Standing amid fluttering Lebanese and American flags, they took communion, while Salim Fahed, a former seminary student, sang a communion song in Arabic.

After the breaking of the bread by the Rev. Mark Heath, a Dominican priest, Roy Salameh, a graduate student in finance at George Washington University, walked up to the makeshift pulpit.

"We would like to send our deepest condolences to the families and to the American people in general. We share their sorrows and sadness," said Salameh. "God bless all of you. God bless America. God save Lebanon."

The mass was the culmination of a three-day effort organized by the Lebanese Students Association of America to counteract growing pressure by some American groups to pull the Marines out of Lebanon.

"It is our way of thanking the Marines who are giving their lives to save the people of Lebanon," said William Nicholas, a Lebanese electrical engineering graduate student at George Washington University.

Fahed said the Marine Corps Memorial in Arlington was chosen as the site of the mass because it was the "symbol of the Marines who had died overseas to protect liberty."

The mass by Father Heath stressed peace and forgiveness. But the private conversations focused more on the desires for victory and retaliation against Syria and against the Druze and Shiite Moslem militia who are challenging the Christian-dominated government of Amin Gemayel.

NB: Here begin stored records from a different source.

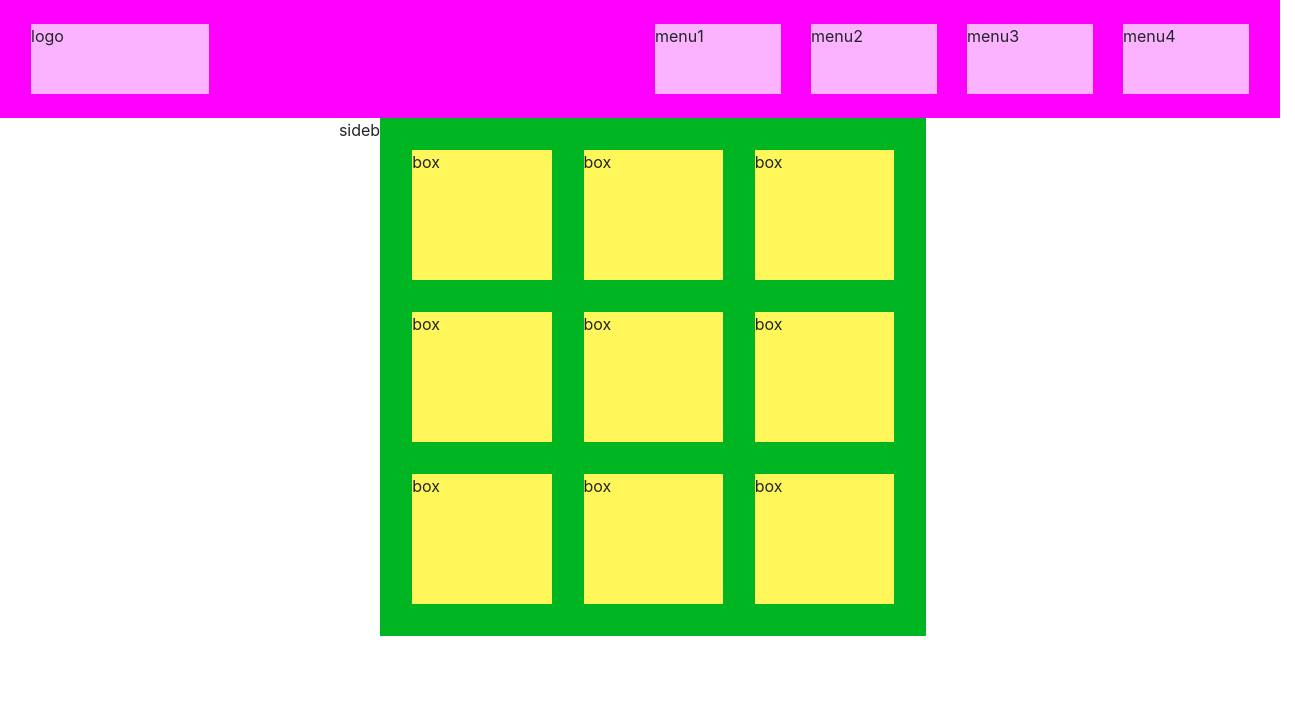
Repository: matuyama/dmm-webcamp
Page: bootstrap_practice/index.html
The author's editor kept a record of every edit. The page is drawn from the files as they stood at one moment, then again after the next edit.
The browser window is 1280 px wide. The page is 1295 px wide, so the pictures cover 1295 px, including what lies to the right of the window. The pictures show the whole page.

Above is the page before.

### bootstrap_practice/index.html
<!DOCTYPE html>
<html lang="ja">
  <head>
    <meta charset="utf8" />
    <title>23章演習</title>
    <link rel="stylesheet" href="https://cdn.jsdelivr.net/npm/bootstrap@4.6.2/dist/css/bootstrap.min.css"
    integrity="sha384-xOolHFLEh07PJGoPkLv1IbcEPTNtaed2xpHsD9ESMhqIYd0nLMwNLD69Npy4HI+N" crossorigin="anonymous">
    <link rel="stylesheet" href="style.css" />
  </head>

  <body>
    <div class="container-fluid">
      <div class="header row px-3 py-4">
        <div class="col-2">
          <div class="logo">logo</div>
        </div>
        <div class="col-6 offset-4">
          <div class="row">
            <div class="col-3">
              <div class="header-content">menu1</div>
            </div>
            <div class="col-3">
              <div class="header-content">menu2</div>
            </div>
            <div class="col-3">
              <div class="header-content">menu3</div>
            </div>
            <div class="col-3">
              <div class="header-content">menu4</div>
            </div>
          </div>
        </div>
      </div>
    </div>

    <!--justify-content-centerでflexの中央よせ-->
    <div class="main row justify-content-center">
      <div class="row row-col-2">
        sidebar
      </div>

      <div class="main-content col-5">
        <!--1行に3つのカラム-->
        <div class="row row-cols-3 p-3">
          <div class="col p-3">
            <div class="content">box</div>
          </div>
          <div class="col p-3">
            <div class="content">box</div>
          </div>
          <div class="col p-3">
            <div class="content">box</div>
          </div>
          <div class="col p-3">
            <div class="content">box</div>
          </div>
          <div class="col p-3">
            <div class="content">box</div>
          </div>
          <div class="col p-3">
            <div class="content">box</div>
          </div>
          <div class="col p-3">
            <div class="content">box</div>
          </div>
          <div class="col p-3">
            <div class="content">box</div>
          </div>
          <div class="col p-3">
            <div class="content">box</div>
          </div>
        </div>
      </div>
    </div>



  </body>

</html>

### bootstrap_practice/style.css
* {
  margin: 0;
  padding: 0;
  box-sizing: border-box;
}

.header{
  background-color: #ff00ff;
}

.logo {
  background-color: #fbb3ff;
  height: 70px;
}

.header-content{
  background-color: #fbb3ff;
  height: 70px;
}
.sidebar{
  background-color: #d8ffb6;
}

.main-content{
  background-color: #00b522;
}

.content{
  background-color: #fff75a;
  height:130px;
}

.footer{
  background-color: #52a1ff;
}

.footer-content{
  background-color: #b6e7ff;
  height: 40px;
}

After the next edit:
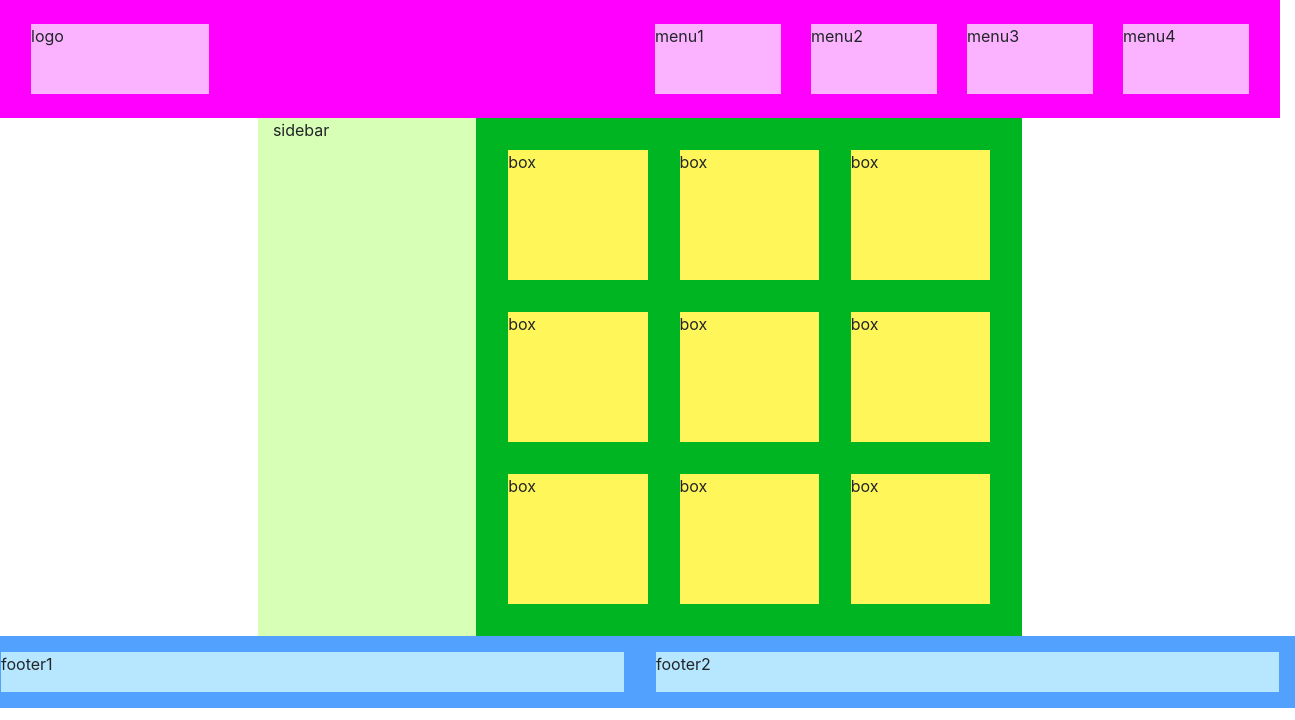
The edit:
--- a/bootstrap_practice/index.html
+++ b/bootstrap_practice/index.html
@@ -35,7 +35,7 @@
 
     <!--justify-content-centerでflexの中央よせ-->
     <div class="main row justify-content-center">
-      <div class="row row-col-2">
+      <div class="sidebar col-2">
         sidebar
       </div>
 
@@ -73,7 +73,14 @@
       </div>
     </div>
 
-
+    <div class="footer row pd-3 justify-content-center">
+      <div class="col-6 p-3">
+        <div class="footer-content">footer1</div>
+      </div>
+      <div class="col-6 p-3">
+        <div class="footer-content">footer2</div>
+      </div>
+    </div>
 
   </body>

"We are trying to do whatever we can to draw people's attention to what is happening in Lebanon," said Tony Khoury, a civil engineering student at George Washington, who said he has not been able to reach his family for two weeks. "It is time that the people here opened up their eyes to what is happening in Lebanon."